The lessons we receive in life are often not the ones we set out to find.
Though far less often nowadays, I sometimes wake up thinking about people, events, and lessons I have not visited in years. The lesson(s) hit me decades later, like a ton of bricks, and they come unexpectedly and without warning. I do not know if this happens to other people, but for me, when it does, it is profound, and I cannot ignore it.
I was recently talking to two of my yoga teaching mentors. I finished my 300 hour training nearly 3 years ago. I went into it expecting to get better at sequencing, and make my classes more desirable and fancy, perhaps. What I found was not this, not at all. The lessons from this 18 month experience continue to show up at the least expected times. Like the other day, when I was thinking about inclusivity and language in my classes, and about my values as a teacher and human. Or when I realize time and time again that great yoga is not necessarily about great choreography. It is about deep understanding, and dedication to continuous self-study. It is in being willing to recognize our own habits and patterns, and sit with what we would much rather avoid.

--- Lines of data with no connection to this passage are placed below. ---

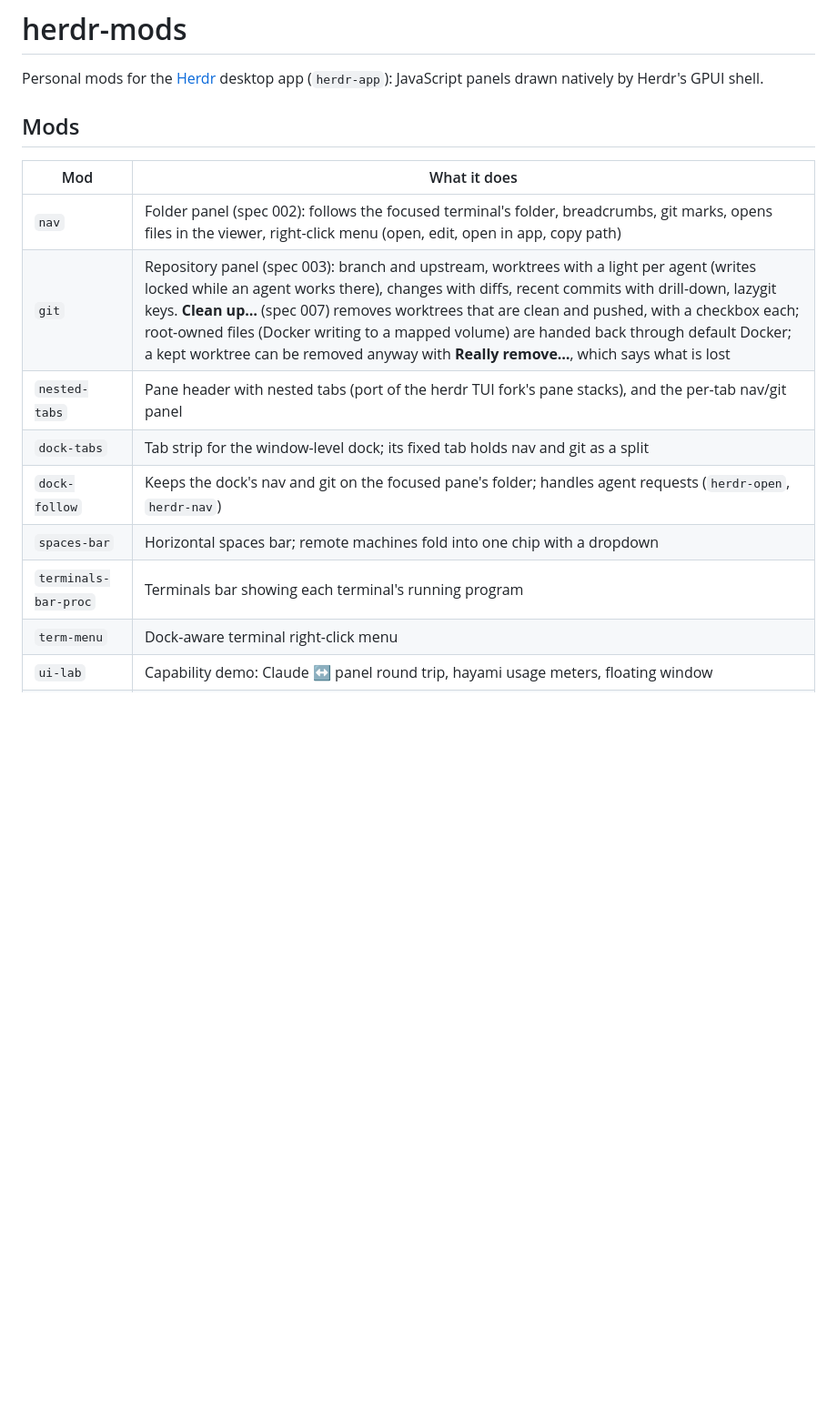
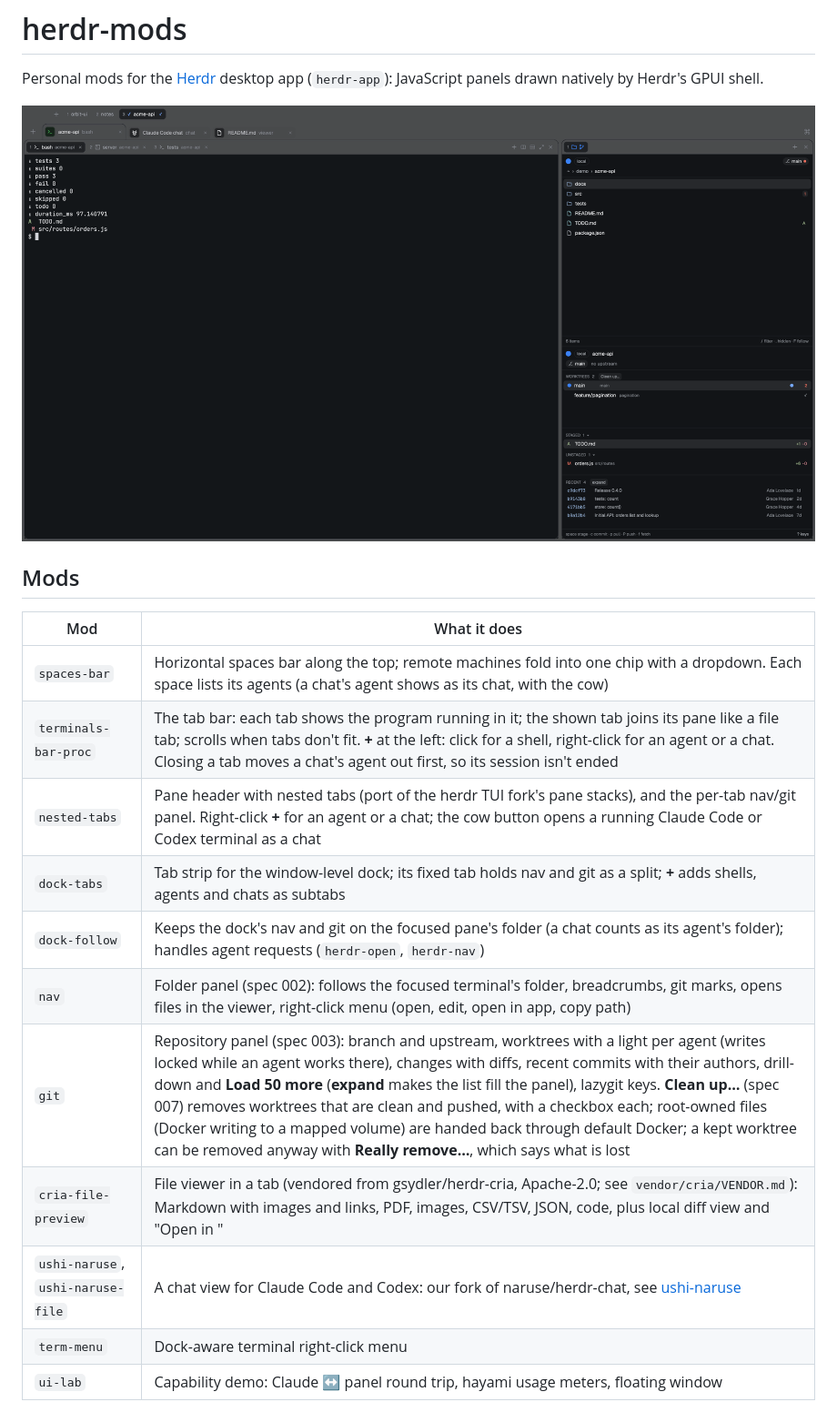
Before and after one commit to ushineko/herdr-mods, a Markdown page: README.md, the part around one of its changes. Shown at 91% size. Rendered like a GitHub page; pictures changed too: docs/gallery/overview.png (added); blank space fills up the shorter version.

```diff
--- a/README.md
+++ b/README.md
@@ -3,16 +3,20 @@
 Personal mods for the [Herdr](https://herdr.dev) desktop app (`herdr-app`):
 JavaScript panels drawn natively by Herdr's GPUI shell.
 
+![A Herdr window with these mods: the spaces bar, the tab bar, a pane with nested tabs, and the dock's nav and git panels](docs/gallery/overview.png)
+
 ## Mods
 
 | Mod | What it does |
 |---|---|
+| `spaces-bar` | Horizontal spaces bar along the top; remote machines fold into one chip with a dropdown. Each space lists its agents (a chat's agent shows as its chat, with the cow) |
+| `terminals-bar-proc` | The tab bar: each tab shows the program running in it; the shown tab joins its pane like a file tab; scrolls when tabs don't fit. **+** at the left: click for a shell, right-click for an agent or a chat. Closing a tab moves a chat's agent out first, so its session isn't ended |
+| `nested-tabs` | Pane header with nested tabs (port of the herdr TUI fork's pane stacks), and the per-tab nav/git panel. Right-click **+** for an agent or a chat; the cow button opens a running Claude Code or Codex terminal as a chat |
+| `dock-tabs` | Tab strip for the window-level dock; its fixed tab holds nav and git as a split; **+** adds shells, agents and chats as subtabs |
+| `dock-follow` | Keeps the dock's nav and git on the focused pane's folder (a chat counts as its agent's folder); handles agent requests (`herdr-open`, `herdr-nav`) |
 | `nav` | Folder panel (spec 002): follows the focused terminal's folder, breadcrumbs, git marks, opens files in the viewer, right-click menu (open, edit, open in app, copy path) |
-| `git` | Repository panel (spec 003): branch and upstream, worktrees with a light per agent (writes locked while an agent works there), changes with diffs, recent commits with drill-down, lazygit keys. **Clean up…** (spec 007) removes worktrees that are clean and pushed, with a checkbox each; root-owned files (Docker writing to a mapped volume) are handed back through default Docker; a kept worktree can be removed anyway with **Really remove…**, which says what is lost |
-| `nested-tabs` | Pane header with nested tabs (port of the herdr TUI fork's pane stacks), and the per-tab nav/git panel |
-| `dock-tabs` | Tab strip for the window-level dock; its fixed tab holds nav and git as a split |
-| `dock-follow` | Keeps the dock's nav and git on the focused pane's folder; handles agent requests (`herdr-open`, `herdr-nav`) |
-| `spaces-bar` | Horizontal spaces bar; remote machines fold into one chip with a dropdown |
-| `terminals-bar-proc` | Terminals bar showing each terminal's running program |
+| `git` | Repository panel (spec 003): branch and upstream, worktrees with a light per agent (writes locked while an agent works there), changes with diffs, recent commits with their authors, drill-down and **Load 50 more** (**expand** makes the list fill the panel), lazygit keys. **Clean up…** (spec 007) removes worktrees that are clean and pushed, with a checkbox each; root-owned files (Docker writing to a mapped volume) are handed back through default Docker; a kept worktree can be removed anyway with **Really remove…**, which says what is lost |
+| `cria-file-preview` | File viewer in a tab (vendored from gsydler/herdr-cria, Apache-2.0; see `vendor/cria/VENDOR.md`): Markdown with images and links, PDF, images, CSV/TSV, JSON, code, plus local diff view and "Open in <app>" |
+| `ushi-naruse`, `ushi-naruse-file` | A chat view for Claude Code and Codex: our fork of naruse/herdr-chat, see [ushi-naruse](#ushi-naruse-chat-a-fork-of-naruseherdr-chat) |
 | `term-menu` | Dock-aware terminal right-click menu |
 | `ui-lab` | Capability demo: Claude ↔ panel round trip, hayami usage meters, floating window |
```
Also changed, not shown: other parts of README.md (+60 -1 lines), docs/gallery/chat.png (added), docs/gallery/dock.png (added), docs/gallery/git-recent.png (added), docs/gallery/viewer.png (added).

I woke up this morning in a bit of a panic. For whatever odd and unpredictable reason, my brain decided to replay a moment in my life where someone I loved told me they had been dishonest and done something extremely hurtful. I remember the temperature of the air that night. I remember what they were wearing. I remember exactly how their hair fell. I remember crawling into bed sobbing after. Years ago, revisiting this would have made me miserable for days as I sunk deeper and deeper into victimhood. But today I felt a deep sense of appreciation for realizing that this was popping into my head as a guide, as a gift, and as a wake up call.
What stuck out to me about this distant yet clear memory, was telling myself I could pretend it did not happen, we could return to normal, but knowing deep down everything was different and I could never return to before. As much as my ego, my mind, may have wanted to, my heart could not.
And then it made sense to me why this random memory was popping up now, at 6am on a Thursday when it seemed completely insignificant to my current season of life.
I keep saying, “the honeymoon phase of teaching and practicing yoga has ended for me.”
I have struggled with what this means. Mostly this has been frustrating, yet unavoidable. I have to acknowledge that a shift has happened in my relationship with yoga. I could try to avoid it, pretend like everything was the way it once was, but the reality is a big and necessary change has happened where I am seeking deeper connection and understanding to my why for all things on and off the mat.
This feeling is strikingly familiar to that night when I wanted so badly to tell myself everything could continue to be comfortable and familiar, but knew deep down nothing was the same. Often we expect yoga to be something that makes us feel good all of the time. A magic elixir that takes us away from emotions we perceive as negative. In a way, it does. For me, feeling good often means taking a hard look within, and getting rather uncomfortable in the process.
Every time I have experienced meaningful growth, it has been after difficult change, dedicated self-study, acknowledgement of my habits, and willingness to surrender to the reality that I know so little. Younger me had no idea I was choosing to commit or not commit to my practice in every moment of my life. I did yoga poses on my mat, I tried to be a goodish person, and when I rolled up my mat I continued living my life with a vast, blissful lack of self-awareness. But I was making a choice to practice or not practice yoga in every relationship, both with myself, others, and the world. Now, nearly a decade later, I am certain this is where the practice lives for me. The time I spend on the mat is time I need and cherish deeply, but the lessons that show up most unexpectedly are where the “advanced” practice happens.